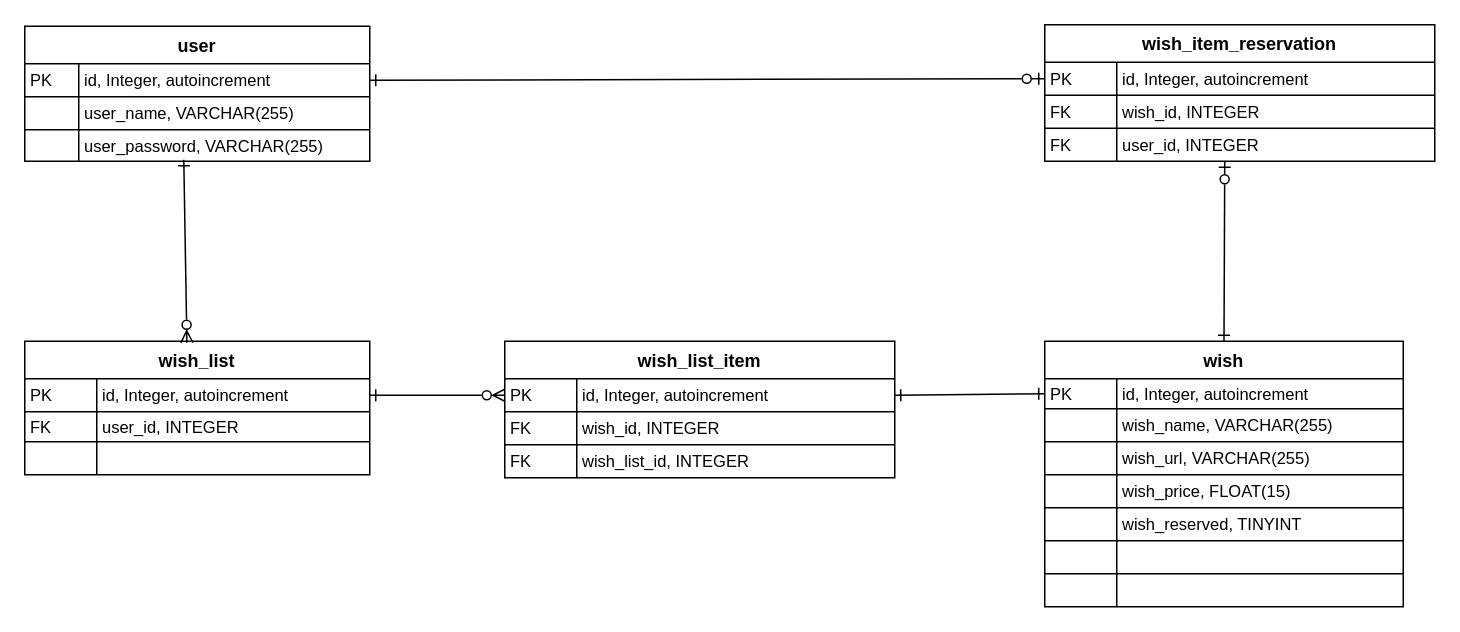
danskode/TheRealWishList keeps this draw.io diagram as Docs/TheRealWishList.drawio. Above is the earlier version. Source tidied: cells renumbered, new cells numbered last; positions are measured from the earlier drawing's top-left corner, leaving out a move shared by most shapes. Both pictures are drawn from the tidied source at 150%, with x=0, y=0 at pixel (24, 24).
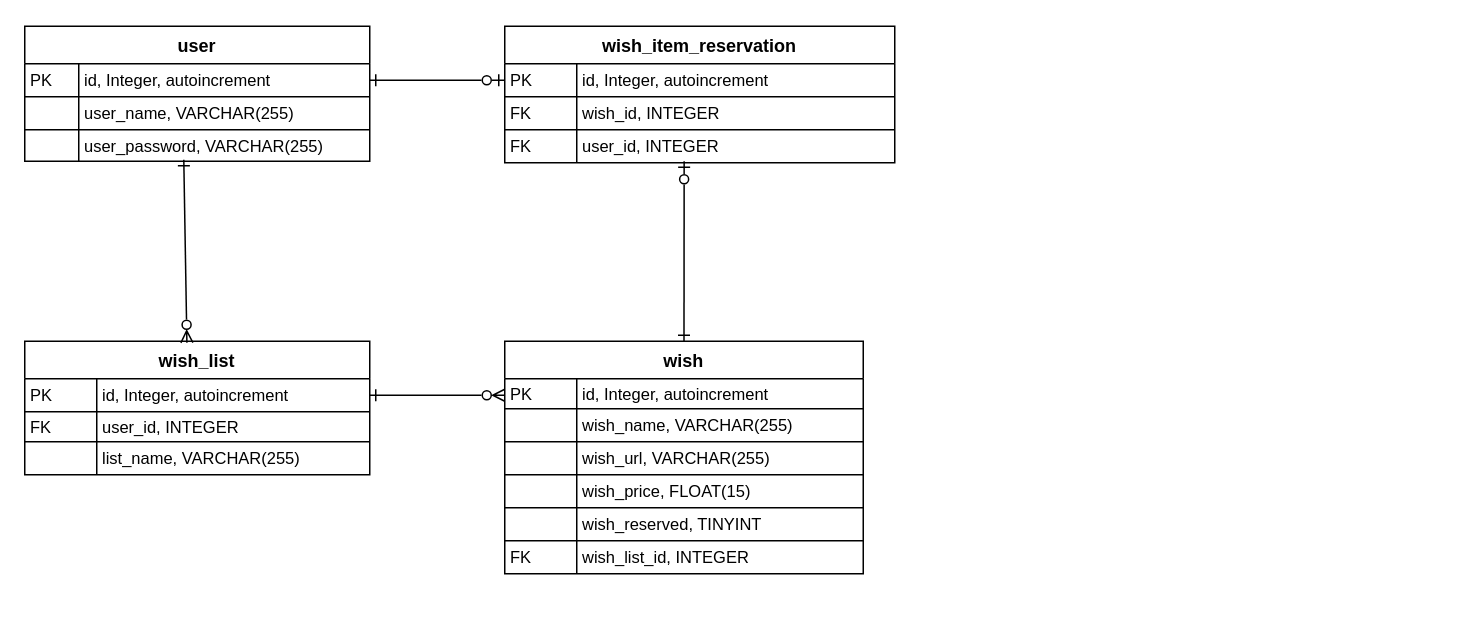
The same diagram, later.

Commit message:
Rettet i ER-modellen. Bl.a. slettet wish_list_item

Unchanged cells that the change refers to:
```xml
<mxCell id="13" style="shape=tableRow;horizontal=0;startSize=0;swimlaneHead=0;swimlaneBody=0;fillColor=none;points=[[0,0.5],[1,0.5]];portConstraint=eastwest;top=0;left=0;right=0;bottom=0;" parent="12" vertex="1">
  <mxGeometry y="25" width="239" height="20" as="geometry" />
</mxCell>
<mxCell id="28" style="shape=tableRow;horizontal=0;startSize=0;swimlaneHead=0;swimlaneBody=0;fillColor=none;top=0;left=0;right=0;bottom=0;" parent="12" vertex="1">
  <mxGeometry y="133" width="239" height="22" as="geometry" />
</mxCell>
<mxCell id="35" style="shape=tableRow;horizontal=0;startSize=0;swimlaneHead=0;swimlaneBody=0;fillColor=none;points=[[0,0.5],[1,0.5]];portConstraint=eastwest;top=0;left=0;right=0;bottom=0;" parent="34" vertex="1">
  <mxGeometry y="25" width="230" height="22" as="geometry" />
</mxCell>
<mxCell id="41" style="shape=tableRow;horizontal=0;startSize=0;swimlaneHead=0;swimlaneBody=0;fillColor=none;top=0;left=0;right=0;bottom=0;" parent="34" vertex="1">
  <mxGeometry y="67" width="230" height="22" as="geometry" />
</mxCell>
<mxCell id="64" style="shape=tableRow;horizontal=0;startSize=0;swimlaneHead=0;swimlaneBody=0;fillColor=none;points=[[0,0.5],[1,0.5]];portConstraint=eastwest;top=0;left=0;right=0;bottom=0;" parent="57" vertex="1">
  <mxGeometry y="69" width="260" height="22" as="geometry" />
</mxCell>
```

What changed in the source:
```diff
@@
     <mxCell id="12" value="wish" style="shape=table;startSize=25;childLayout=tableLayout;rowLines=1;fontStyle=1;align=center;" parent="1" vertex="1">
-      <mxGeometry x="680" y="211" width="239" height="177" as="geometry" />
+      <mxGeometry x="320" y="211" width="239" height="155" as="geometry" />
     </mxCell>
@@
-    <mxCell id="29" style="shape=partialRectangle;fillColor=none;top=0;left=0;bottom=0;right=0;align=left;spacingLeft=2;overflow=hidden;fontSize=11;" parent="28" vertex="1">
+    <mxCell id="29" value="FK" style="shape=partialRectangle;fillColor=none;top=0;left=0;bottom=0;right=0;align=left;spacingLeft=2;overflow=hidden;fontSize=11;" parent="28" vertex="1">
       <mxGeometry width="48" height="22" as="geometry" />
     </mxCell>
-    <mxCell id="30" style="shape=partialRectangle;fillColor=none;top=0;left=0;bottom=0;right=0;align=left;spacingLeft=2;overflow=hidden;fontSize=11;" parent="28" vertex="1">
+    <mxCell id="30" value="wish_list_id, INTEGER" style="shape=partialRectangle;fillColor=none;top=0;left=0;bottom=0;right=0;align=left;spacingLeft=2;overflow=hidden;fontSize=11;" parent="28" vertex="1">
       <mxGeometry x="48" width="191" height="22" as="geometry" />
     </mxCell>
-    <mxCell id="31" style="shape=tableRow;horizontal=0;startSize=0;swimlaneHead=0;swimlaneBody=0;fillColor=none;top=0;left=0;right=0;bottom=0;" parent="12" vertex="1">
-      <mxGeometry y="155" width="239" height="22" as="geometry" />
-    </mxCell>
-    <mxCell id="32" style="shape=partialRectangle;fillColor=none;top=0;left=0;bottom=0;right=0;align=left;spacingLeft=2;overflow=hidden;fontSize=11;" parent="31" vertex="1">
-      <mxGeometry width="48" height="22" as="geometry" />
-    </mxCell>
-    <mxCell id="33" style="shape=partialRectangle;fillColor=none;top=0;left=0;bottom=0;right=0;align=left;spacingLeft=2;overflow=hidden;fontSize=11;" parent="31" vertex="1">
-      <mxGeometry x="48" width="191" height="22" as="geometry" />
-    </mxCell>
@@
-    <mxCell id="43" style="shape=partialRectangle;fillColor=none;top=0;left=0;bottom=0;right=0;align=left;spacingLeft=2;overflow=hidden;fontSize=11;" parent="41" vertex="1">
+    <mxCell id="43" value="list_name, VARCHAR(255)" style="shape=partialRectangle;fillColor=none;top=0;left=0;bottom=0;right=0;align=left;spacingLeft=2;overflow=hidden;fontSize=11;" parent="41" vertex="1">
       <mxGeometry x="48" width="182" height="22" as="geometry" />
     </mxCell>
-    <mxCell id="44" value="wish_list_item" style="shape=table;startSize=25;childLayout=tableLayout;rowLines=1;fontStyle=1;align=center;" parent="1" vertex="1">
-      <mxGeometry x="320" y="211" width="260" height="91" as="geometry" />
-    </mxCell>
-    <mxCell id="45" style="shape=tableRow;horizontal=0;startSize=0;swimlaneHead=0;swimlaneBody=0;fillColor=none;points=[[0,0.5],[1,0.5]];portConstraint=eastwest;top=0;left=0;right=0;bottom=0;" parent="44" vertex="1">
-      <mxGeometry y="25" width="260" height="22" as="geometry" />
-    </mxCell>
-    <mxCell id="46" value="PK" style="shape=partialRectangle;fillColor=none;top=0;left=0;bottom=0;right=0;align=left;spacingLeft=2;overflow=hidden;fontSize=11;" parent="45" vertex="1">
-      <mxGeometry width="48" height="22" as="geometry" />
-    </mxCell>
-    <mxCell id="47" value="id, Integer, autoincrement" style="shape=partialRectangle;fillColor=none;top=0;left=0;bottom=0;right=0;align=left;spacingLeft=2;overflow=hidden;fontSize=11;" parent="45" vertex="1">
-      <mxGeometry x="48" width="212" height="22" as="geometry" />
-    </mxCell>
-    <mxCell id="48" style="shape=tableRow;horizontal=0;startSize=0;swimlaneHead=0;swimlaneBody=0;fillColor=none;top=0;left=0;right=0;bottom=0;" parent="44" vertex="1">
-      <mxGeometry y="47" width="260" height="22" as="geometry" />
-    </mxCell>
-    <mxCell id="49" value="FK" style="shape=partialRectangle;fillColor=none;top=0;left=0;bottom=0;right=0;align=left;spacingLeft=2;overflow=hidden;fontSize=11;" parent="48" vertex="1">
-      <mxGeometry width="48" height="22" as="geometry" />
-    </mxCell>
-    <mxCell id="50" value="wish_id, INTEGER" style="shape=partialRectangle;fillColor=none;top=0;left=0;bottom=0;right=0;align=left;spacingLeft=2;overflow=hidden;fontSize=11;" parent="48" vertex="1">
-      <mxGeometry x="48" width="212" height="22" as="geometry" />
-    </mxCell>
-    <mxCell id="51" style="shape=tableRow;horizontal=0;startSize=0;swimlaneHead=0;swimlaneBody=0;fillColor=none;top=0;left=0;right=0;bottom=0;" parent="44" vertex="1">
-      <mxGeometry y="69" width="260" height="22" as="geometry" />
-    </mxCell>
-    <mxCell id="52" value="FK" style="shape=partialRectangle;fillColor=none;top=0;left=0;bottom=0;right=0;align=left;spacingLeft=2;overflow=hidden;fontSize=11;" parent="51" vertex="1">
-      <mxGeometry width="48" height="22" as="geometry" />
-    </mxCell>
-    <mxCell id="53" value="wish_list_id, INTEGER" style="shape=partialRectangle;fillColor=none;top=0;left=0;bottom=0;right=0;align=left;spacingLeft=2;overflow=hidden;fontSize=11;" parent="51" vertex="1">
-      <mxGeometry x="48" width="212" height="22" as="geometry" />
-    </mxCell>
@@
-    <mxCell id="55" style="endArrow=ERone;html=1;rounded=0;entryX=1;entryY=0.5;entryDx=0;entryDy=0;exitX=0;exitY=0.5;exitDx=0;exitDy=0;endFill=0;startArrow=ERzeroToMany;startFill=0;" parent="1" edge="1" source="45" target="35">
-      <mxGeometry relative="1" as="geometry" />
+    <mxCell id="55" style="endArrow=ERone;html=1;rounded=0;entryX=1;entryY=0.5;entryDx=0;entryDy=0;exitX=0;exitY=0.5;exitDx=0;exitDy=0;endFill=0;startArrow=ERzeroToMany;startFill=0;" parent="1" edge="1" target="35">
+      <mxGeometry relative="1" as="geometry">
+        <mxPoint x="320" y="247" as="sourcePoint" />
+      </mxGeometry>
     </mxCell>
-    <mxCell id="56" style="endArrow=ERone;html=1;rounded=0;entryX=0;entryY=0.5;entryDx=0;entryDy=0;endFill=0;startArrow=ERone;startFill=0;exitX=1;exitY=0.5;exitDx=0;exitDy=0;" parent="1" edge="1" source="45" target="13">
-      <mxGeometry relative="1" as="geometry" />
-    </mxCell>
     <mxCell id="57" value="wish_item_reservation" style="shape=table;startSize=25;childLayout=tableLayout;rowLines=1;fontStyle=1;align=center;" parent="1" vertex="1">
-      <mxGeometry x="680" width="260" height="91" as="geometry" />
+      <mxGeometry x="320" y="1" width="260" height="91" as="geometry" />
     </mxCell>
@@
-    <mxCell id="68" style="endArrow=ERone;html=1;rounded=0;endFill=0;startArrow=ERzeroToOne;startFill=0;entryX=0.5;entryY=0;entryDx=0;entryDy=0;" parent="1" edge="1" target="12">
-      <mxGeometry relative="1" as="geometry">
-        <mxPoint x="800" y="91" as="sourcePoint" />
-      </mxGeometry>
+    <mxCell id="68" style="endArrow=ERone;html=1;rounded=0;endFill=0;startArrow=ERzeroToOne;startFill=0;entryX=0.5;entryY=0;entryDx=0;entryDy=0;exitX=0.46;exitY=0.955;exitDx=0;exitDy=0;exitPerimeter=0;" parent="1" edge="1" source="64" target="12">
+      <mxGeometry relative="1" as="geometry" />
     </mxCell>
```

============

> _WORK ITEM_
Within the entries above, find each line where "sourcePoint" appears; copy every one.

> _ANSWER FOR THE TASK_
+        <mxPoint x="320" y="247" as="sourcePoint" />
-        <mxPoint x="800" y="91" as="sourcePoint" />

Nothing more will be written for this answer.